"The only reason I walked was off pure determination to get to the hospital," Sullinger said. "Hopefully that puts an image in your eyes."
Doctors diagnosed the 20-year-old Sullinger with herniated disks that had bulged and had to be reset. Less than 48 hours after the back flared, he underwent corrective lumbar surgery, ending his rookie season after 45 games.
The pain made the decision to go under the knife easy. You could say Sullinger didn't even have a choice.
"No, they didn’t come to me saying, ‘We think you should have this.’ They came in and said, ‘We’re going to have this,’" Sullinger said. "I never thought about playing through it when I woke up that next morning and couldn't even walk."

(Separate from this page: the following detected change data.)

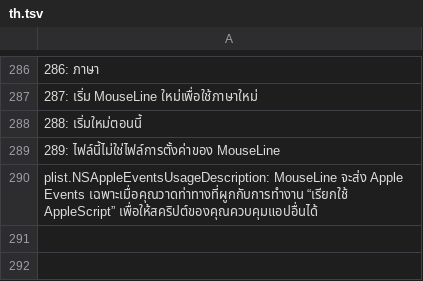
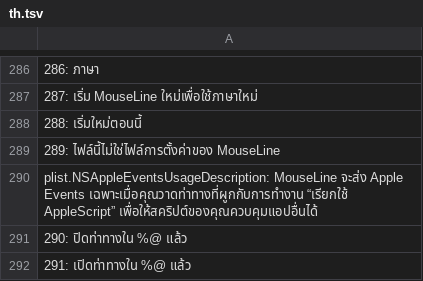
Before and after one commit to opendino/mouseline, a TSV file: scripts/strings/th.tsv, drawn as a sheet; only a part is shown, gaps mark what is left out; the diff names each change by its address in the sheet, - before the commit and + after, or states it on an @@ line.

```diff
--- a/scripts/strings/th.tsv
+++ b/scripts/strings/th.tsv
+row 291: 290: ปิดท่าทางใน %@ แล้ว
+row 292: 291: เปิดท่าทางใน %@ แล้ว
```
Also changed, not shown: scripts/strings/ar.tsv, scripts/strings/hi.tsv, 41 other files.
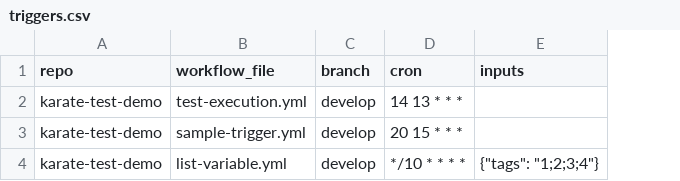
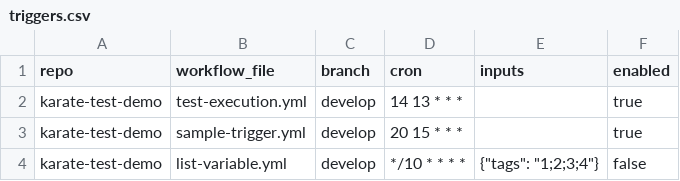
Before and after one commit to test-automation-actions/scheduled-triggers, a CSV file: trigger_bot/triggers.csv, drawn as a sheet; the diff names each change by its address in the sheet, - before the commit and + after, or states it on an @@ line.

Commit message:
Update triggers.csv

```diff
--- a/trigger_bot/triggers.csv
+++ b/trigger_bot/triggers.csv
+column F (enabled), rows 2-4: true | true | false
```
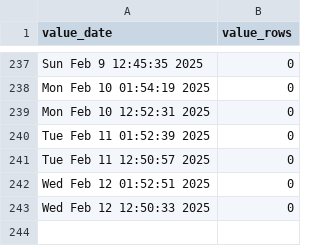
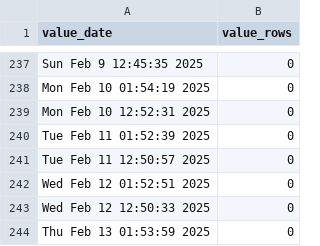
Before and after one commit to p0bs/role-scan, a CSV file: log.csv, drawn as a sheet; only a part is shown, gaps mark what is left out.

```diff
--- a/log.csv
+++ b/log.csv
@@ -243 +243,2 @@
 "Wed Feb 12 12:50:33 2025",0
+"Thu Feb 13 01:53:59 2025",0
```
Also changed, not shown: 2 other files.
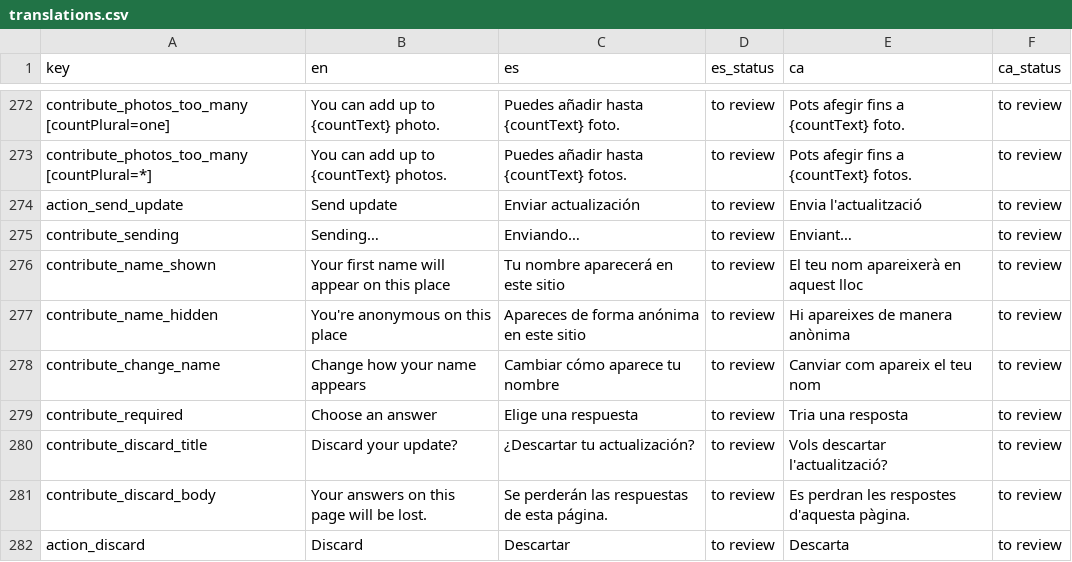
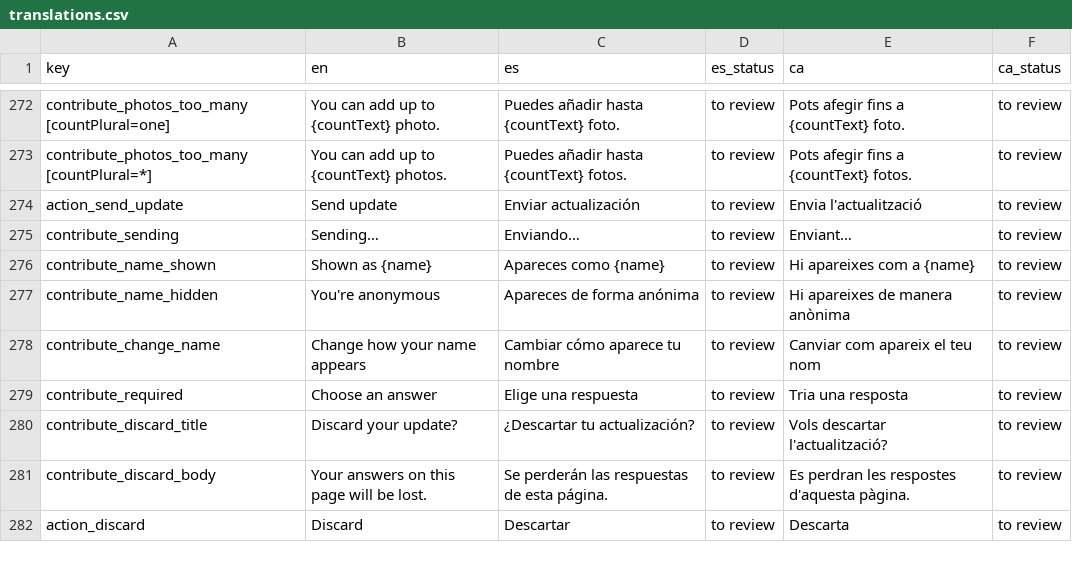
Before and after one commit to smafff91/out-of-office, a CSV file: docs/translations/translations.csv, drawn as a sheet; only a part is shown, gaps mark what is left out.

```diff
--- a/docs/translations/translations.csv
+++ b/docs/translations/translations.csv
@@ -275,4 +275,4 @@ action_send_update,Send update,Enviar actualización,to review,Envia l'actualitz
 contribute_sending,Sending…,Enviando…,to review,Enviant…,to review
-contribute_name_shown,Your first name will appear on this place,Tu nombre aparecerá en este sitio,to review,El teu nom apareixerà en aquest lloc,to review
-contribute_name_hidden,You're anonymous on this place,Apareces de forma anónima en este sitio,to review,Hi apareixes de manera anònima,to review
+contribute_name_shown,Shown as {name},Apareces como {name},to review,Hi apareixes com a {name},to review
+contribute_name_hidden,You're anonymous,Apareces de forma anónima,to review,Hi apareixes de manera anònima,to review
 contribute_change_name,Change how your name appears,Cambiar cómo aparece tu nombre,to review,Canviar com apareix el teu nom,to review
```
Also changed, not shown: 6 other files.
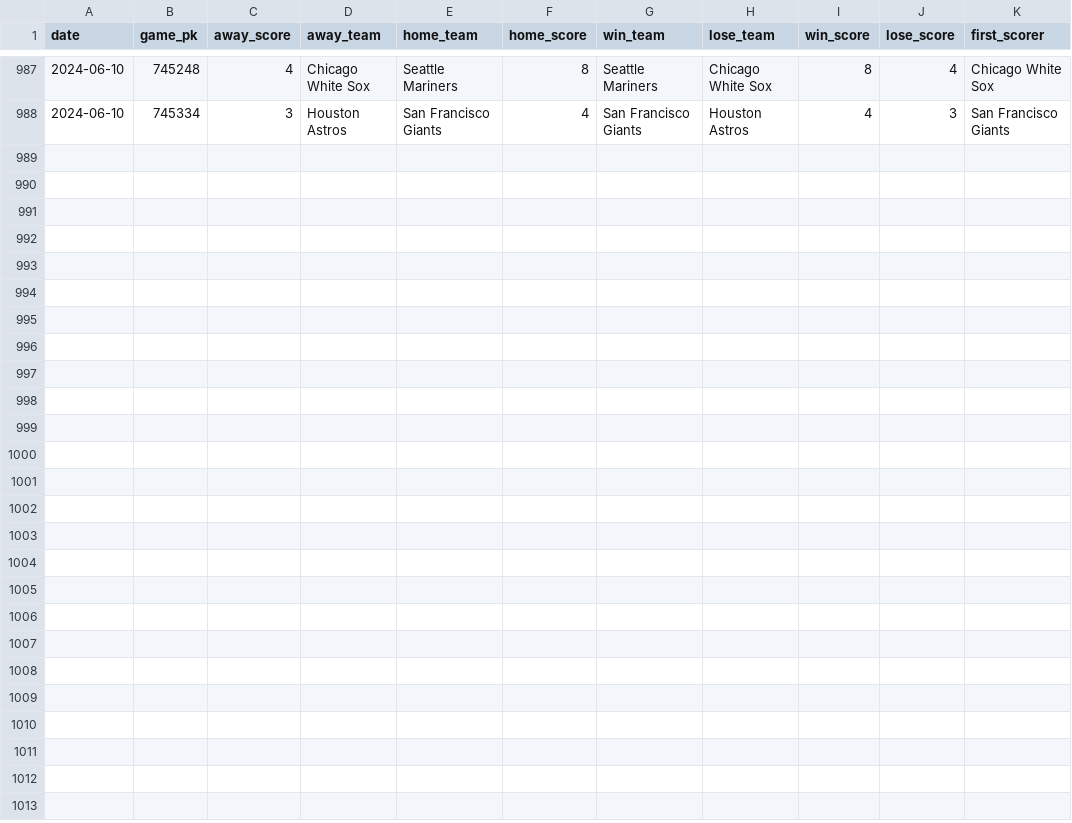
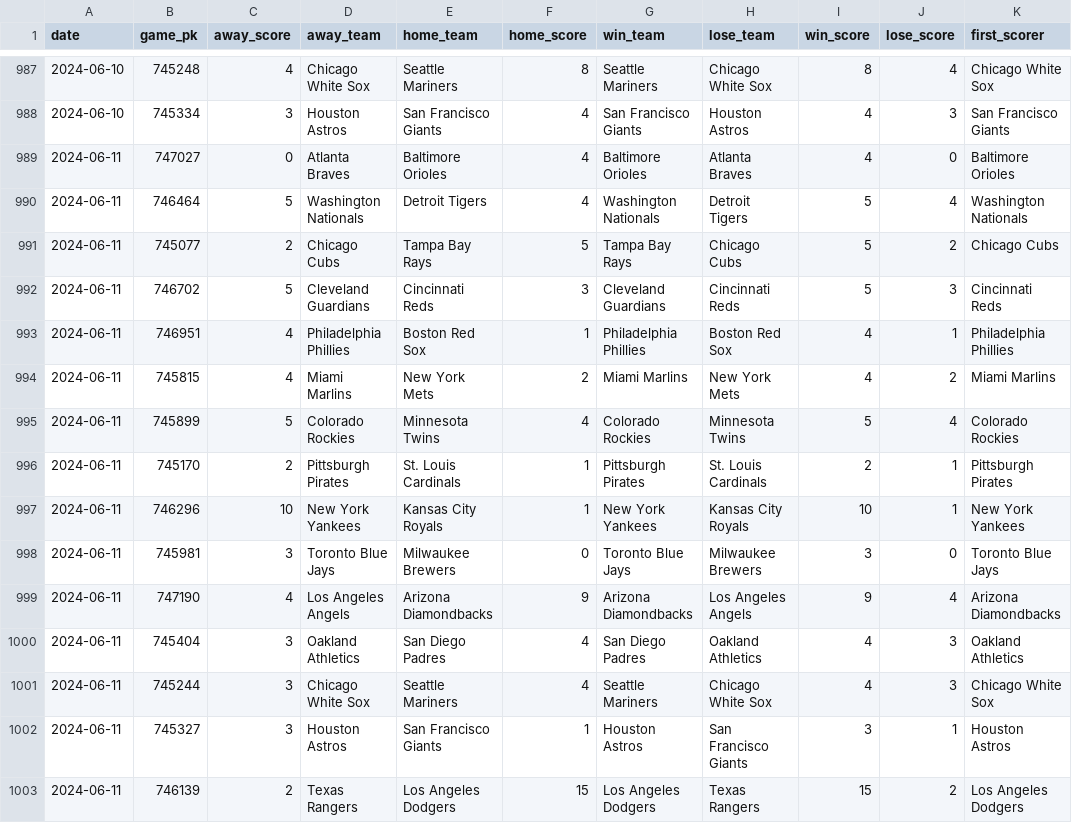
Before and after one commit to chadallison/mlb24, a CSV file: data/first_scorers.csv, drawn as a sheet; only a part is shown, gaps mark what is left out; the diff names each change by its address in the sheet, - before the commit and + after, or states it on an @@ line.

```diff
--- a/data/first_scorers.csv
+++ b/data/first_scorers.csv
+row 989: 2024-06-11 | 747027 | 0 | Atlanta Braves | Baltimore Orioles | 4 | Baltimore Orioles | Atlanta Braves | 4 | 0 | Baltimore Orioles
+row 990: 2024-06-11 | 746464 | 5 | Washington Nationals | Detroit Tigers | 4 | Washington Nationals | Detroit Tigers | 5 | 4 | Washington Nationals
+row 991: 2024-06-11 | 745077 | 2 | Chicago Cubs | Tampa Bay Rays | 5 | Tampa Bay Rays | Chicago Cubs | 5 | 2 | Chicago Cubs
+row 992: 2024-06-11 | 746702 | 5 | Cleveland Guardians | Cincinnati Reds | 3 | Cleveland Guardians | Cincinnati Reds | 5 | 3 | Cincinnati Reds
+row 993: 2024-06-11 | 746951 | 4 | Philadelphia Phillies | Boston Red Sox | 1 | Philadelphia Phillies | Boston Red Sox | 4 | 1 | Philadelphia Phillies
+row 994: 2024-06-11 | 745815 | 4 | Miami Marlins | New York Mets | 2 | Miami Marlins | New York Mets | 4 | 2 | Miami Marlins
+row 995: 2024-06-11 | 745899 | 5 | Colorado Rockies | Minnesota Twins | 4 | Colorado Rockies | Minnesota Twins | 5 | 4 | Colorado Rockies
+row 996: 2024-06-11 | 745170 | 2 | Pittsburgh Pirates | St. Louis Cardinals | 1 | Pittsburgh Pirates | St. Louis Cardinals | 2 | 1 | Pittsburgh Pirates
+row 997: 2024-06-11 | 746296 | 10 | New York Yankees | Kansas City Royals | 1 | New York Yankees | Kansas City Royals | 10 | 1 | New York Yankees
+row 998: 2024-06-11 | 745981 | 3 | Toronto Blue Jays | Milwaukee Brewers | 0 | Toronto Blue Jays | Milwaukee Brewers | 3 | 0 | Toronto Blue Jays
+row 999: 2024-06-11 | 747190 | 4 | Los Angeles Angels | Arizona Diamondbacks | 9 | Arizona Diamondbacks | Los Angeles Angels | 9 | 4 | Arizona Diamondbacks
+row 1000: 2024-06-11 | 745404 | 3 | Oakland Athletics | San Diego Padres | 4 | San Diego Padres | Oakland Athletics | 4 | 3 | Oakland Athletics
+row 1001: 2024-06-11 | 745244 | 3 | Chicago White Sox | Seattle Mariners | 4 | Seattle Mariners | Chicago White Sox | 4 | 3 | Chicago White Sox
+row 1002: 2024-06-11 | 745327 | 3 | Houston Astros | San Francisco Giants | 1 | Houston Astros | San Francisco Giants | 3 | 1 | Houston Astros
+row 1003: 2024-06-11 | 746139 | 2 | Texas Rangers | Los Angeles Dodgers | 15 | Los Angeles Dodgers | Texas Rangers | 15 | 2 | Los Angeles Dodgers
```
Also changed, not shown: data/end_games.csv, 21 other files.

Sullinger, Boston's top first-round pick (20th overall), had emerged as one of the Celtics' best rebounders and most consistent big men. He averaged 6 points and 5.9 rebounds over 19.8 minutes, while shooting 49.3 percent from the field. Those numbers spiked in January, when he averaged 7 points and 7.2 rebounds over 23.2 minutes per game while elevating to the starting lineup.
Red-flagged before the draft, which contributed to his slide from a lottery pick, Sullinger admitted he was hoping the back wouldn't be an issue until later in his career, but the rigors of the NBA season forced the issue. He hadn't experienced any pain prior to the Sacramento game, but landed awkwardly chasing a rebound in the opening minutes and said his back simply went out.
The long-term prognosis is encouraging and should prevent any recurrences of this issue. Sullinger, reclining in a chair while meeting with reporters before Wednesday's game at TD Garden, suggested having surgery this early in his career was a blessing.
And he has maintained his sense of humor despite the setback.
"I haven’t been doing anything besides Twitter and playing video games," Sullinger said. When a reporter asked if he was worried about a potential thumb injury from those hobbies, Sullinger quipped, "No, no. Arthritis in the future, yes, but no thumb injuries."
Sullinger said he originally tweaked his back on Nov. 29, 2011 in Ohio State's 85-63 dismantling of Duke. Even still, he didn't consider the back an issue until the Sacramento game.
"I wasn’t having back problems, it wasn’t sore, nothing was bothering me," he said.
Sullinger thinks he'll be able to elevate his play next season, in part because he's now familiar with the NBA lifestyle and because he might actually be able to elevate.
"I think I’ll come back better just because, with the back problem, I had limitations and doctors told me the two disks being herniated, it was only making my legs weaker," Sullinger explained. "Hopefully it’s a sign that I might be able to get off the ground more than two inches."
Sullinger is expected to be ready for the start of training camp next season.